Approaching the Lilavati Hospital in Bandra, Mumbai from the Bandra-Worli Sealink, one is soon met by a brown-hued, asymmetrical and softly curved new building. Ingeniously simple and persuasive in its presence, this is Sanjay Puri Architects’ Bombay Arts Society, housed right opposite Rang Sharda. The building is surrounded by open areas and swaying trees in a quaint Bandra lane.
There is something special about this project – it is one of the first buildings in Mumbai truly meant as a public facility. It is intended to serve the arts and the artist community in a completely public space and, hopefully, this will pave way for many more facilities such as public libraries for all Mumbai citizens.
Bombay Arts Society stands on an extremely small plot of 1,300 sq m and is designed as a mixed-use building. It houses art galleries, a small auditorium, a cafeteria and artists’ studios, all incorporated into a modest 1,000 sq m of space. As you enter the building, there is a swaying reception to your right with a curvilinear staircase as the backdrop. At the summit of the stairs you will find fluid and softly punctuated spaces which inherit the curved exterior form of the building.
This merges well with what the building’s architect Sanjay Puri said in an earlier interview with WAN: “The fluidity of form seen externally – with a concrete skin encapsulating spaces while undulating in both the horizontal and vertical planes – is carried through to the interior volumes making the entire experience as that of moving through a sculpture.” Indeed, the building appears a lot like a soft sculpture in form, yet somehow remains understated thanks to its colour and exterior material, which feels very empowering in a subtle way.
People often tell Puri that the Bombay Art Society resembles Henry Moore’s cubist sculptures. To create an illusionary sense of space, Puri used a wire mesh for the structure of the building as well as floating columns, which is why there are no straight beams that run directly from the top to the bottom of the building meaning that the interior spaces are free of corners, sporting only fluid lines and the merging of curves.
After almost three years, the Bombay Arts Society building is now getting ready to open its doors to the public in a month’s time. Established nearly 122 years ago, the Bombay Art Society was based in Jehangir Art Gallery and has been serving art and artists ever since.
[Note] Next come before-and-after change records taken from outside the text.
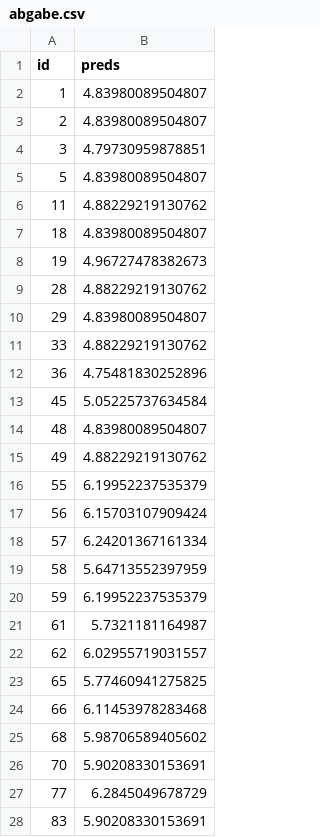
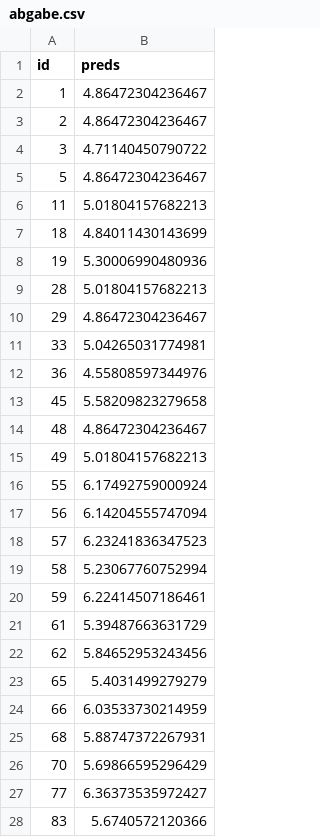
Before and after one commit to raphaelbalzer/QM1_Tutorium, a CSV file: abgabe.csv, drawn as a sheet; only a part is shown; the diff covers the shown part only.

```diff
--- a/abgabe.csv
+++ b/abgabe.csv
@@ -1,28 +1,28 @@
 "id","preds"
-1,4.83980089504807
-2,4.83980089504807
-3,4.79730959878851
-5,4.83980089504807
-11,4.88229219130762
-18,4.83980089504807
-19,4.96727478382673
-28,4.88229219130762
-29,4.83980089504807
-33,4.88229219130762
-36,4.75481830252896
-45,5.05225737634584
-48,4.83980089504807
-49,4.88229219130762
-55,6.19952237535379
-56,6.15703107909424
-57,6.24201367161334
-58,5.64713552397959
-59,6.19952237535379
-61,5.7321181164987
-62,6.02955719031557
-65,5.77460941275825
-66,6.11453978283468
-68,5.98706589405602
-70,5.90208330153691
-77,6.2845049678729
-83,5.90208330153691
+1,4.86472304236467
+2,4.86472304236467
+3,4.71140450790722
+5,4.86472304236467
+11,5.01804157682213
+18,4.84011430143699
+19,5.30006990480936
+28,5.01804157682213
+29,4.86472304236467
+33,5.04265031774981
+36,4.55808597344976
+45,5.58209823279658
+48,4.86472304236467
+49,5.01804157682213
+55,6.17492759000924
+56,6.14204555747094
+57,6.23241836347523
+58,5.23067760752994
+59,6.22414507186461
+61,5.39487663631729
+62,5.84652953243456
+65,5.4031499279279
+66,6.03533730214959
+68,5.88747372267931
+70,5.69866595296429
+77,6.36373535972427
+83,5.6740572120366
```
Also changed, not shown: 18 edited cells elsewhere in this file, 28 other files.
The move to a more centrally located facility in the city is a welcome one and Bandra continues to prove its central location is something of a strategic benefit which the linear city could have hinged its development on.
Architect Sanjay Puri’s design philosophy is simple and fluid as is evident in this project. It stands distinct in form and stature from any other building that he has designed in the past. Perhaps, as he says, designing for and within context is important.
That said, yes, context is important and this is often repeated by practitioners; however, I continue to remain befuddled as a resident of Mumbai as I no longer know what the true architectural context of the city is. Old colonial remains, newer changes wanting to surface in the built environment or half-way between the old and the new? These questions may not result in comfortable answers which work holistically for the entire city and its aspirations.
For now, we should celebrate this significant new building for the city’s creative blood and proclaim the idea of public spaces that truly belong to people. The Bombay Arts Society building is a welcome step in that direction.